**What you are asked to do**
For this exercise, write out the whole listing below exactly, omitting its images.

**The records**
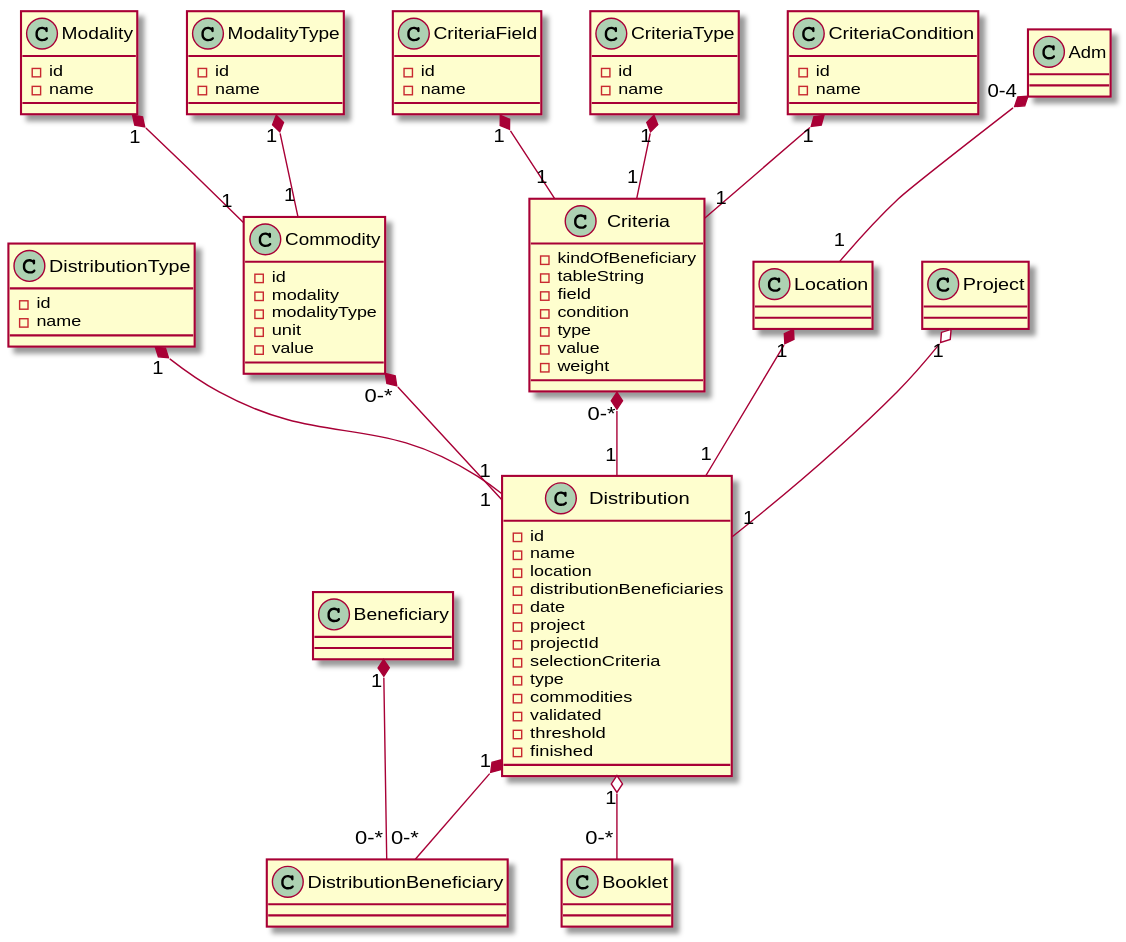
ReliefApplications/bms_front keeps this PlantUML diagram as src/app/models/uml/distribution.svg. Above is the earlier version. Its diagram source:
```plantuml
@startuml
class Distribution {
    - id
    - name
    - location
    - distributionBeneficiaries
    - date
    - project
    - projectId
    - selectionCriteria
    - type
    - commodities
    - validated
    - threshold
    - finished
 }

 class DistributionType {
    - id
    - name
}


 class Commodity {
    - id
    - modality
    - modalityType
    - unit
    - value
 }

 class Modality {
    - id
    - name
}

class ModalityType {
    - id
    - name
}

class Criteria {
    - kindOfBeneficiary
    - tableString
    - field
    - condition
    - type
    - value
    - weight
}


class CriteriaField {
    - id
    - name
}


class CriteriaType {
    - id
    - name
}


class CriteriaCondition {
    - id
    - name
}


 Distribution "1" o-- "0-*" Booklet

 Modality "1" *-- "1" Commodity
 ModalityType "1" *-- "1" Commodity


 CriteriaField "1" *-- "1" Criteria
 CriteriaCondition "1" *-- "1" Criteria
 CriteriaType "1" *-- "1" Criteria

 Beneficiary "1" *-- "0-*" DistributionBeneficiary
 Distribution "1" *-- "0-*" DistributionBeneficiary

 DistributionType "1" *-- "1" Distribution
 Location "1" *-- "1" Distribution
 Project "1" o-- "1" Distribution
 Criteria "0-*" *-- "1" Distribution
 Commodity "0-*" *-- "1" Distribution

 Adm "0-4" *-- "1" Location
@enduml
```
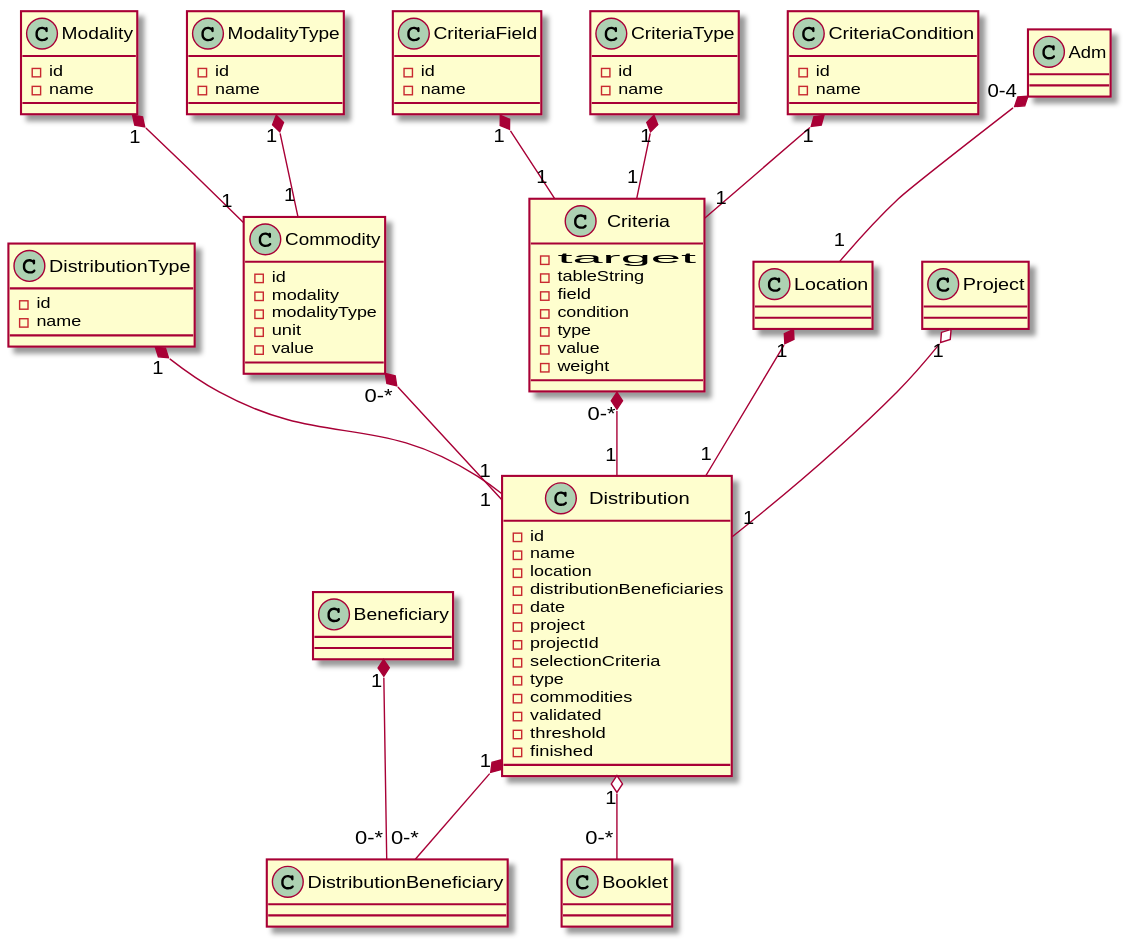
The same diagram one commit later.

Commit message:
Rename kindBeneficiary in Target

The edit, as a diff of the source:
```diff
@@ -40,7 +40,7 @@
 }
 
 class Criteria {
-    - kindOfBeneficiary
+    - target
     - tableString
     - field
     - condition
```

**Written response**
ReliefApplications/bms_front keeps this PlantUML diagram as src/app/models/uml/distribution.svg. Above is the earlier version. Its diagram source:
```plantuml
@startuml
class Distribution {
    - id
    - name
    - location
    - distributionBeneficiaries
    - date
    - project
    - projectId
    - selectionCriteria
    - type
    - commodities
    - validated
    - threshold
    - finished
 }

 class DistributionType {
    - id
    - name
}


 class Commodity {
    - id
    - modality
    - modalityType
    - unit
    - value
 }

 class Modality {
    - id
    - name
}

class ModalityType {
    - id
    - name
}

class Criteria {
    - kindOfBeneficiary
    - tableString
    - field
    - condition
    - type
    - value
    - weight
}


class CriteriaField {
    - id
    - name
}


class CriteriaType {
    - id
    - name
}


class CriteriaCondition {
    - id
    - name
}


 Distribution "1" o-- "0-*" Booklet

 Modality "1" *-- "1" Commodity
 ModalityType "1" *-- "1" Commodity


 CriteriaField "1" *-- "1" Criteria
 CriteriaCondition "1" *-- "1" Criteria
 CriteriaType "1" *-- "1" Criteria

 Beneficiary "1" *-- "0-*" DistributionBeneficiary
 Distribution "1" *-- "0-*" DistributionBeneficiary

 DistributionType "1" *-- "1" Distribution
 Location "1" *-- "1" Distribution
 Project "1" o-- "1" Distribution
 Criteria "0-*" *-- "1" Distribution
 Commodity "0-*" *-- "1" Distribution

 Adm "0-4" *-- "1" Location
@enduml
```
The same diagram one commit later.

Commit message:
Rename kindBeneficiary in Target

The edit, as a diff of the source:
```diff
@@ -40,7 +40,7 @@
 }
 
 class Criteria {
-    - kindOfBeneficiary
+    - target
     - tableString
     - field
     - condition
```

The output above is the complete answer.